Title

Estimation of the combined effect of temperature and carbon dioxide pressure on dissolved calcium carbonate concentration in oilfield brines

Document Type

Article

Publication details

Bahadori, A 2013, 'Estimation of the combined effect of temperature and carbon dioxide pressure on dissolved calcium carbonate concentration in oilfield brines', Journal of Dispersion Science and Technology, vol. 34, no. 6, pp. 793-799.

Published version available from:

http://doi.org/10.1080/01932691.2012.695965

Peer Reviewed

Peer-Reviewed

Abstract

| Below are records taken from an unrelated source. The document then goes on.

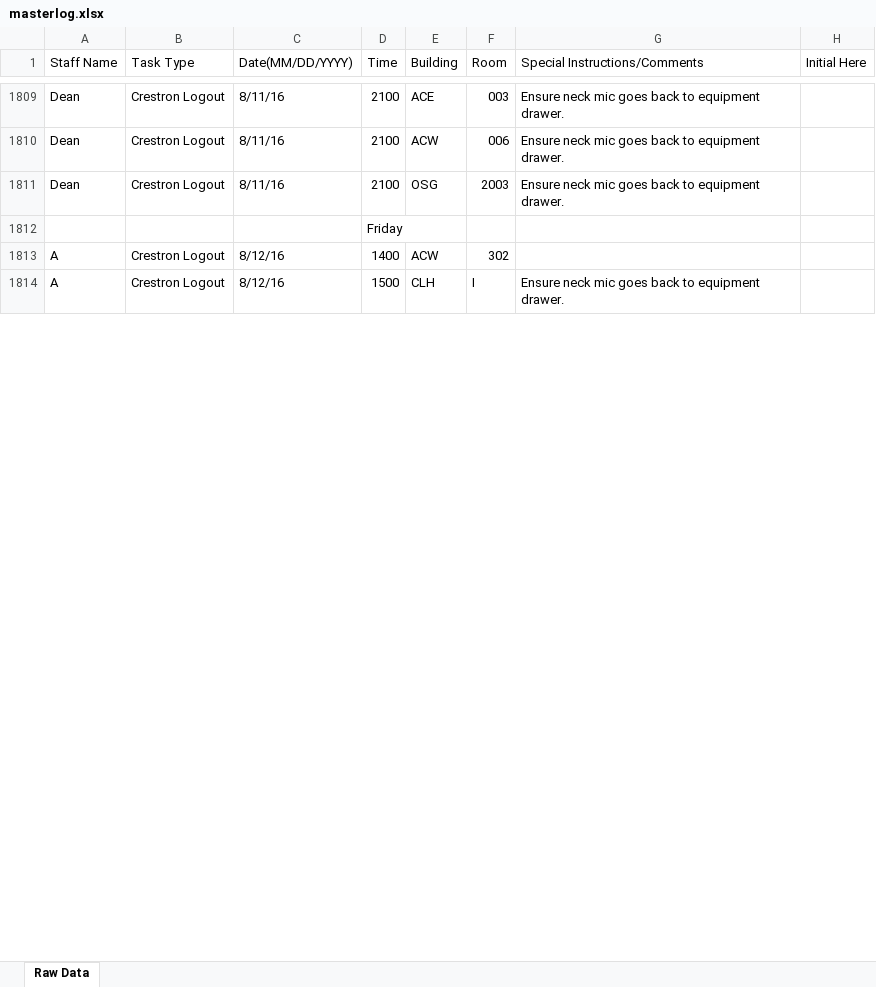
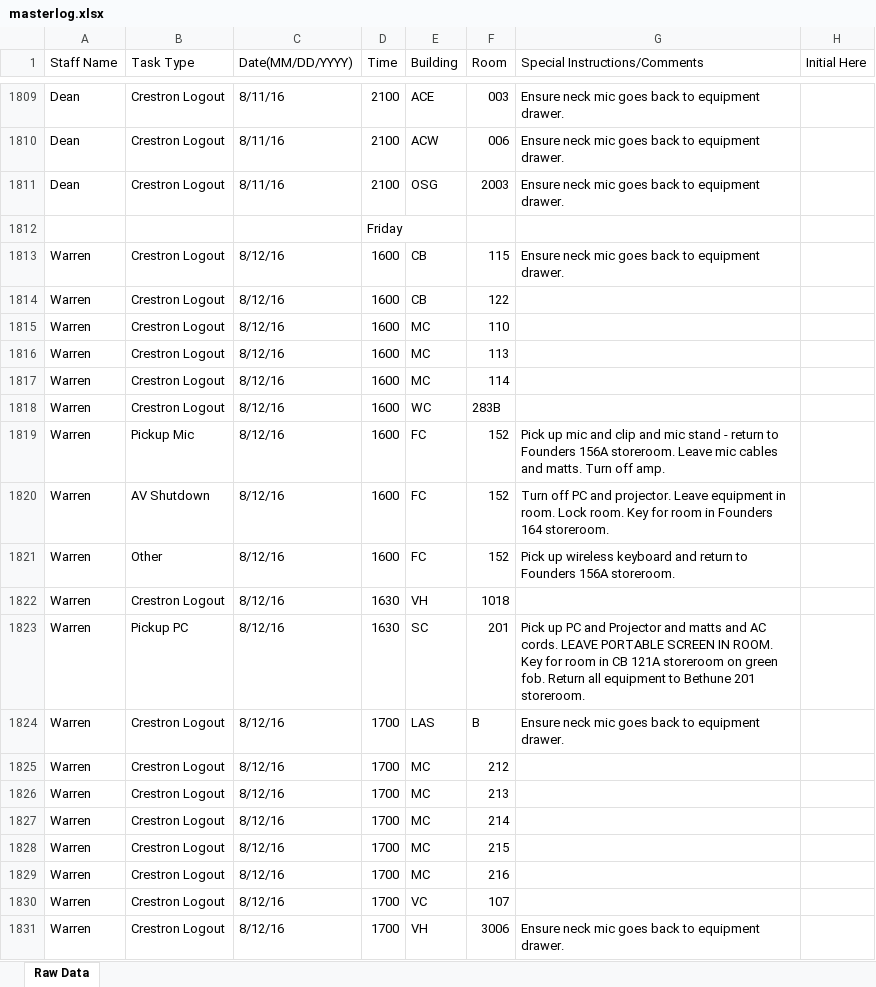
Before and after one commit to jhanperera/ClassOpsLogCreator, an Excel workbook: CLASSOPS/masterlog.xlsx, sheet Raw Data, drawn as a sheet; only a part is shown, gaps mark what is left out; values as stored, in another font and other column widths than the file's, no cell formats; removed rows and columns are numbered as before the commit, all else as after; the diff covers the shown part only; the diff names each change by its address in the sheet, - before the commit and + after, or states it on an @@ line.

```diff
--- a/CLASSOPS/masterlog.xlsx (sheet Raw Data)
+++ b/CLASSOPS/masterlog.xlsx (sheet Raw Data)
-row 1813: A | Crestron Logout | 8/12/16 | 1400 | ACW | 302
-row 1814: A | Crestron Logout | 8/12/16 | 1500 | CLH | I | Ensure neck mic goes back to equipment drawer.
+row 1813: Warren | Crestron Logout | 8/12/16 | 1600 | CB | 115 | Ensure neck mic goes back to equipment drawer.
+row 1814: Warren | Crestron Logout | 8/12/16 | 1600 | CB | 122
+row 1815: Warren | Crestron Logout | 8/12/16 | 1600 | MC | 110
+row 1816: Warren | Crestron Logout | 8/12/16 | 1600 | MC | 113
+row 1817: Warren | Crestron Logout | 8/12/16 | 1600 | MC | 114
+row 1818: Warren | Crestron Logout | 8/12/16 | 1600 | WC | 283B
+row 1819: Warren | Pickup Mic | 8/12/16 | 1600 | FC | 152 | Pick up mic and clip and mic stand - return to Founders 156A storeroom. Leave mic cables and matts. Turn off amp.
+row 1820: Warren | AV Shutdown | 8/12/16 | 1600 | FC | 152 | Turn off PC and projector. Leave equipment in room. Lock room. Key for room in Founders 164 storeroom.
+row 1821: Warren | Other | 8/12/16 | 1600 | FC | 152 | Pick up wireless keyboard and return to Founders 156A storeroom.
+row 1822: Warren | Crestron Logout | 8/12/16 | 1630 | VH | 1018
+row 1823: Warren | Pickup PC | 8/12/16 | 1630 | SC | 201 | Pick up PC and Projector and matts and AC cords. LEAVE PORTABLE SCREEN IN ROOM. Key for room in CB 121A storeroom on green fob. Return all equipment to Bethune 201 storeroom.
+row 1824: Warren | Crestron Logout | 8/12/16 | 1700 | LAS | B | Ensure neck mic goes back to equipment drawer.
+row 1825: Warren | Crestron Logout | 8/12/16 | 1700 | MC | 212
+row 1826: Warren | Crestron Logout | 8/12/16 | 1700 | MC | 213
+row 1827: Warren | Crestron Logout | 8/12/16 | 1700 | MC | 214
+row 1828: Warren | Crestron Logout | 8/12/16 | 1700 | MC | 215
+row 1829: Warren | Crestron Logout | 8/12/16 | 1700 | MC | 216
+row 1830: Warren | Crestron Logout | 8/12/16 | 1700 | VC | 107
+row 1831: Warren | Crestron Logout | 8/12/16 | 1700 | VH | 3006 | Ensure neck mic goes back to equipment drawer.
```
Also changed, not shown: 24 added rows, 54 removed rows, 1 moved row and 46 edited cells elsewhere in this sheet, cell formats, CLASSOPS/Derek/Derek's Log.xlsx, CLASSOPS/Jeannine/Jeannine's log.xlsx, 12 other files.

Calcium carbonate, or calcite, scale is frequently encountered in oilfield operations. In a reservoir, when brine is produced, it is disturbed because the brine is moved to lower temperature and pressure areas. The dissolved concentration of calcium carbonate is greatly influenced by temperature and the partial pressure of carbon dioxide gas over the water. The net result of a drop in temperature and pressure may therefore be an increase or a decrease in the calcium carbonate saturation ratio as determined by the temperature change relative to the pressure change. In this article, a simple Arrhenius-type function is developed to estimate the combined effect of temperature and carbon dioxide pressure on calcium carbonate dissolved concentration in oilfield brines. Estimations are found to be in excellent agreement with reported data in the literature with average absolute deviation being less than 2%. The tool developed in this study can be of immense practical value for engineers to have a quick check of combined effect of temperature and carbon dioxide pressure on calcium carbonate dissolved concentration at various conditions without opting for any field or experimental trials. In particular, engineers would find the approach to be user friendly with transparent calculations involving no complex expressions.